    For the purposes of this briefing, we focus on virtual only bondholder meetings.
  • Verification: Measures will need to be put in place to enable the verification of those entitled to join and participate in the meeting which should be explained in the notice of meeting. This would operate in tandem with voting instructions and proxy nominations being given and processed electronically through the clearing systems in the normal way. Arrangements will also need to be made to allow for the completion, execution and delivery of block voting instructions, voting certificates or forms of proxy electronically in accordance with the trust deed, and for the proxies or representatives thereby appointed to receive secure access details to the meeting.
  • Who will host the meeting? It should be established who will be responsible for setting up and hosting the audio/video conference and ensuring that the COVID-19 related compulsory measures in place at the time are observed.
  • Voting: As the overwhelming majority of votes are measured on a poll basis given the nature of holdings in the clearing systems, it is likely to be convenient for all votes to be taken on a poll as the systems used should be able to match up the bondholders present or represented at the meeting with their holdings. It may be possible to allow for votes to be taken in an equivalent way as for a show of hands, e.g. where all participants indicate how they wish to vote by pressing a button, but this may prove cumbersome. In any case, the meeting should clearly explain to bondholders present or represented at the meeting how votes may be cast.

    In the context of a physical meeting, those entitled to vote would complete a voting card at the meeting and submit this to the teller who would record all votes cast in this way in a voting record which s/he then passes to the chairperson to announce the result of the vote. For the purposes of a virtual meeting, arrangements will need to be established to enable this process to be effected electronically during the meeting.
  • Meeting protocol - chairperson’s script: This will need to be considered carefully in advance and adapted to reflect the electronic means used for the particular meeting and how the meeting is intended to be run in practice. The chairperson will also need to explain any particular procedures to participants at the start of the meeting and the explanation will probably need to be more detailed than would be necessary for a physical meeting.

This is not intended to be an exhaustive list of all the issues for consideration when convening and conducting virtual bondholder meetings. It may be that these arrangements are appropriate in limited circumstances only, for example where the bonds are narrowly held or held by institutional investors only, rather than by retail investors. With increasing experience of virtual meetings, more guidance will begin to emerge that will undoubtedly inform best practice in this area.

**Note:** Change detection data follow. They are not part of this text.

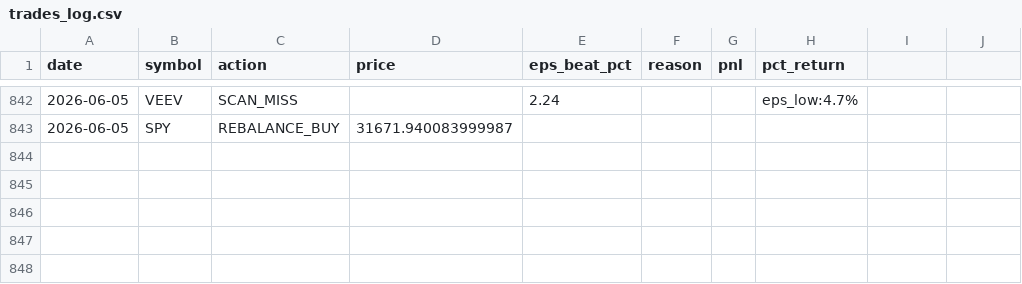
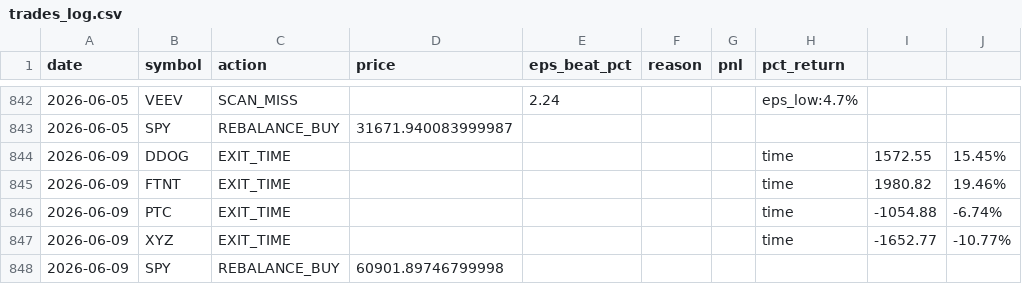
Before and after one commit to ricky8806-git/Earning_Strategy, a CSV file: pead_strategy/trades_log.csv, drawn as a sheet; only a part is shown, gaps mark what is left out.

```diff
--- a/pead_strategy/trades_log.csv
+++ b/pead_strategy/trades_log.csv
@@ -843 +843,6 @@ date,symbol,action,price,eps_beat_pct,reason,pnl,pct_return
 2026-06-05,SPY,REBALANCE_BUY,31671.940083999987,,,,,,
+2026-06-09,DDOG,EXIT_TIME,,,,,time,1572.55,15.45%
+2026-06-09,FTNT,EXIT_TIME,,,,,time,1980.82,19.46%
+2026-06-09,PTC,EXIT_TIME,,,,,time,-1054.88,-6.74%
+2026-06-09,XYZ,EXIT_TIME,,,,,time,-1652.77,-10.77%
+2026-06-09,SPY,REBALANCE_BUY,60901.89746799998,,,,,,
```
Also changed, not shown: 2 other files.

This briefing does not cover bondholder meetings under a fiscal agency structure. If you have any queries regarding the possibility of conducting a hybrid or virtual meeting under a fiscal agency structure, please do contact us.